International Transport Intermediaries Club (ITIC) warns agents to respond to shippers’ requests in good time, or face the possibility of financial penalties.
The insurer cites a recent case where a container of frozen beef was being carried on a liner service from Australia to China. Seven days after the vessel had departed, the shipper noticed that it had failed to obtain the necessary health declaration from the Australian authorities. The shipper immediately contacted its agent and instructed them to return the container to Australia upon its arrival in China and without clearing Chinese customs.
Unfortunately, the ship agent failed to act immediately and when it did, the container was already in the hands of the Chinese authorities who had broken the seal. The container was returned to Australia. However, the broken seal led the Australian customs team to treat the container as a new import (as opposed to a return of goods) meaning it was fully inspected by the quarantine authorities and shipped back to China.

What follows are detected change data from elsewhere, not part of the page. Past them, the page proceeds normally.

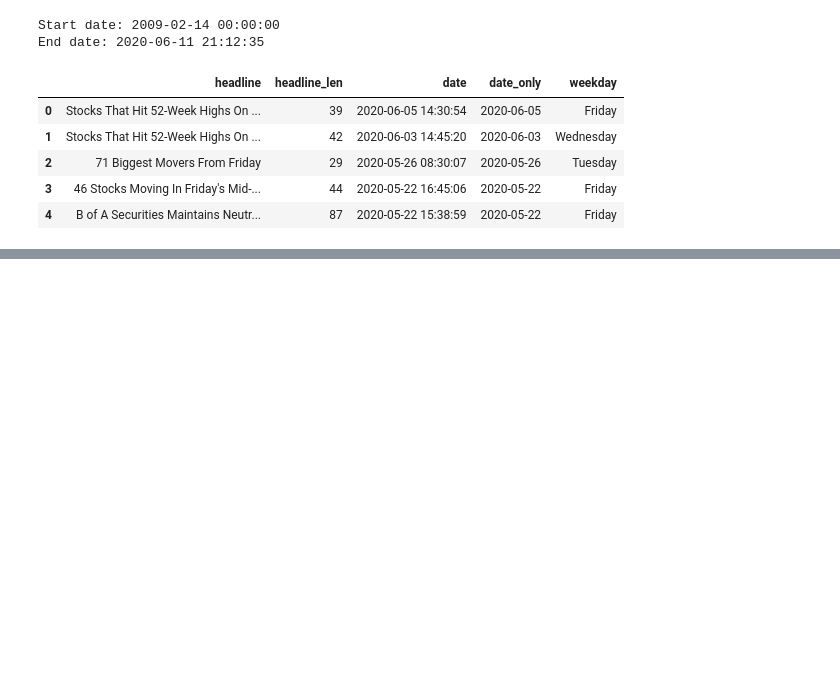
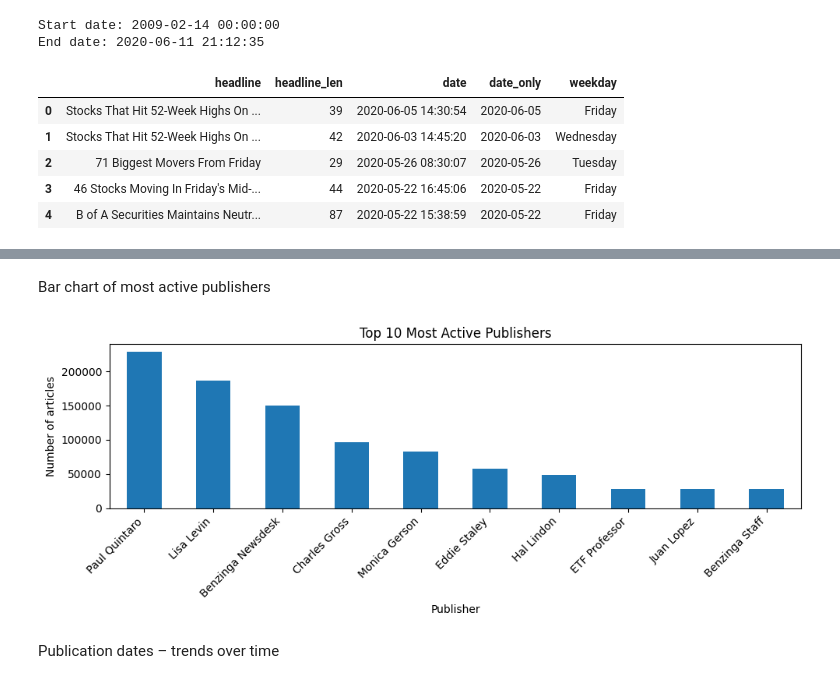
Before and after one commit to Filimon-H/Predicting-Price-Moves-with-News-Sentiment, a Jupyter notebook: notebooks/News_EDA.ipynb, the cells around one changed output, grey strips where cells are left out. Drawn from its saved outputs; the diff is of its cells as text; code cells hidden in the pictures; blank space fills up the shorter version.

```diff
--- a/notebooks/News_EDA.ipynb
+++ b/notebooks/News_EDA.ipynb
@@ -96,0 +128,3 @@ df[["headline", "headline_len", "date", "date_only", "weekday"]].head()
+# %%
+publisher_counts = df["publisher"].value_counts()
+publisher_counts.head(10)
@@ -96,0 +144,16 @@ df[["headline", "headline_len", "date", "date_only", "weekday"]].head()
+# %% [markdown]
+Bar chart of most active publishers
+# %%
+top_n = 10  # change if you want more/less
+plt.figure()
+publisher_counts.head(top_n).plot(kind="bar")
+plt.xlabel("Publisher")
+plt.ylabel("Number of articles")
+plt.title(f"Top {top_n} Most Active Publishers")
+plt.xticks(rotation=45, ha="right")
+plt.tight_layout()
+plt.show()
+# %% [output]
+[figure, added]
+# %% [markdown]
+Publication dates – trends over time
```
Also changed, not shown: parts of 12 cells of this notebook.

In total, the consignment was delayed by more than two months during which the container remained “on power”, incurring further costs. Added to this, the shipper argued that it was now forced to sell the beef to the Chinese receiver at a discounted price. The shipper claimed the additional costs incurred and the difference in price from the agent for failing to act in good time.
During its investigation, ITIC concluded that had the ship agent acted promptly on instruction from the shipper, the container would have been returned from China intact. However, ITIC settled the shipper’s claim for additional shipment costs (around US$20,000) but successfully argued against the claim to make up the difference in price.
ITIC strongly advises agents to take notice of instructions from their principals and to act accordingly and promptly.